A 15-year-old American school student whose uncle died of pancreatic cancer has developed the first test for the disease that could detect tumours before they become too advanced to treat.
Pancreatic cancer has the lowest survival rate for any cancer, which has remained unchanged for 40 years. It is symptomless in its early stages and strikes more than 8,000 people a year in the UK and 45,000 in the US. Four in five patients are inoperable by the time they are diagnosed and fewer than four in 100 live for five years.
Jack Andraka wrote from his home in Maryland to 200 professors seeking laboratory time to develop his idea for a screening test having researched the disease online.
Of the 200 professors, 199 rejected or ignored him. But Professor Anirban Maitra, at Johns Hopkins University in Baltimore, was intrigued. He invited Jack to come and speak to specialists.
The specialists were impressed enough to allow Jack to develop his system. The result was a dipstick paper sensor that detects the level of a protein called mesothelin in the urine (or blood) which is a biomarker for pancreatic cancer.

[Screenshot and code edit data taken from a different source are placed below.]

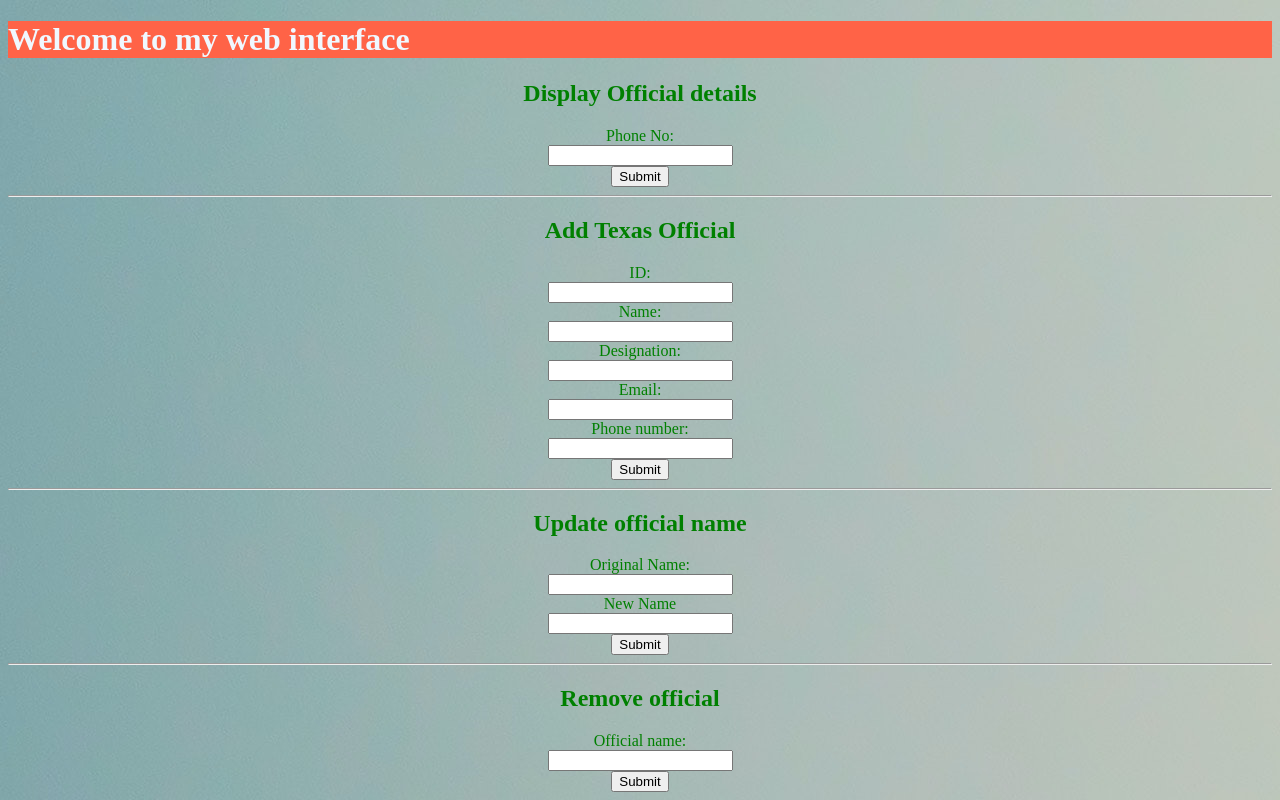
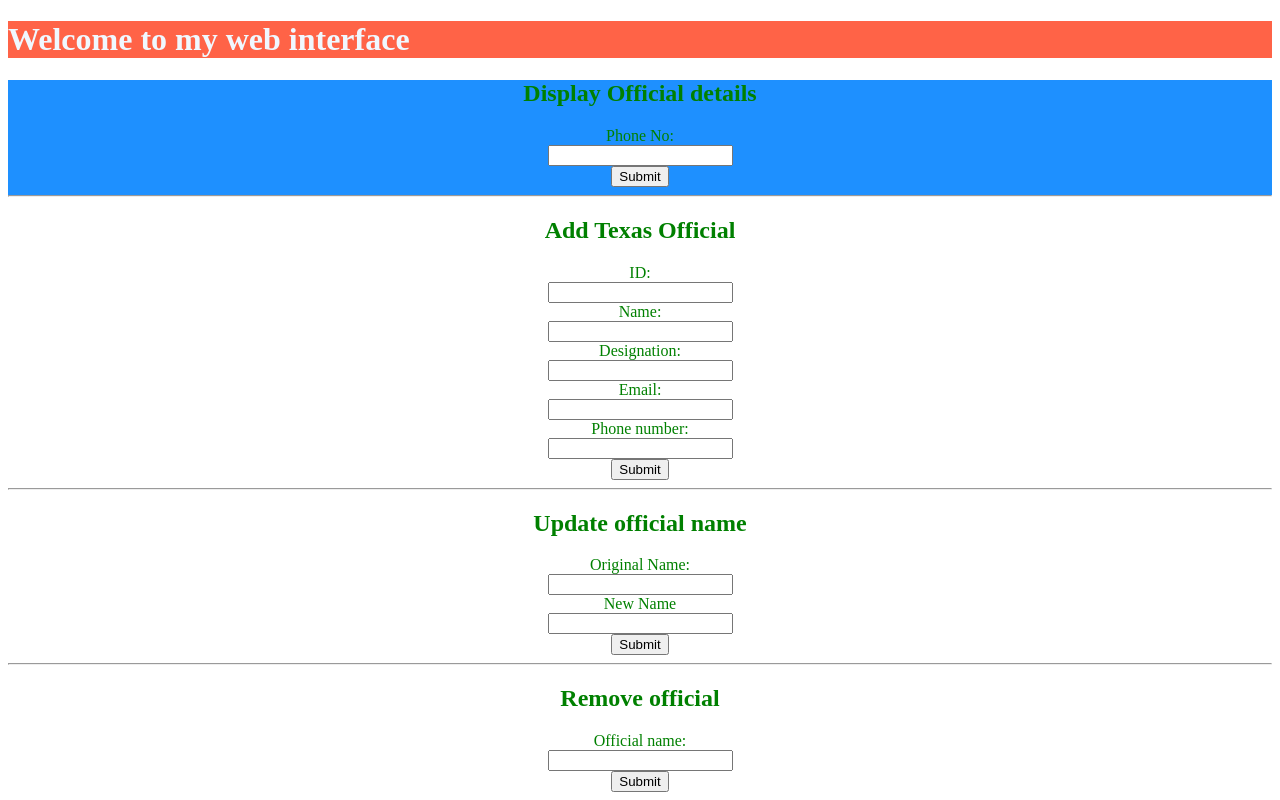
Before and after one commit to Prithvidhar/flaskProject-CSE3330, a Flask app: page / in a window 1280 px wide. Run offline with Flask 2, Linux system fonts and the light colour scheme; some libraries are stand-ins or nearby versions.

Commit message:
added css

```diff
--- a/templates/mystyle.css
+++ b/static/styles/mystyle.css
@@ -3,6 +3,10 @@ h1{
     color: aliceblue;
 }
 body {
-    background-image: url("background.jpg");
+
     color: green ;
 }
+.update
+{
+    background-color: dodgerblue;
+}
--- a/templates/index.html
+++ b/templates/index.html
@@ -2,12 +2,13 @@
 <html lang="en">
 <head>
     <meta charset="UTF-8">
-    <link rel="stylesheet" href="mystyle.css">
+    <link rel="stylesheet" href="../static/styles/mystyle.css">
     <title>Home</title>
 </head>
 <body>
-<H1>Welcome to my web interface</H1>
+<center></center><H1>Welcome to my web interface</H1>
 <center>
+    <div class = "update">
     <H2>Display Official details</H2>
     <form method = "POST" action="/fetchdata">
         <label for = "Phone">Phone No:</label><br>
@@ -15,6 +16,7 @@
         <input type = "submit">
     </form>
     <hr>
+    </div>
     <H2>Add Texas Official</H2>
     <form method = "POST" action = "/insert">
         <label for = "id">ID:</label><br>
```
Also changed, not shown: static/img/background.jpg (renamed from templates/background.jpg).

It is 168 times faster than the existing, inaccurate method of measuring serum tumour markers, more sensitive and is cheap. It won the $75,000 ($57,000) Grand Jury prize at the Intel International Science and Engineering Fair last year.
Jack was recently invited to speak at the Royal Society of Medicine (RSM) in London.
Experts say the pancreatic dipstick stands a chance of becoming the world's best and cheapest test for the disease.
Jack was invited by Michelle Obama to the State of the Union address in February, where US President Barack Obama told the crowd what he had achieved. "Not bad for a guy who is just barely old enough to drive," Mr Obama joked.
(© Independent News Service)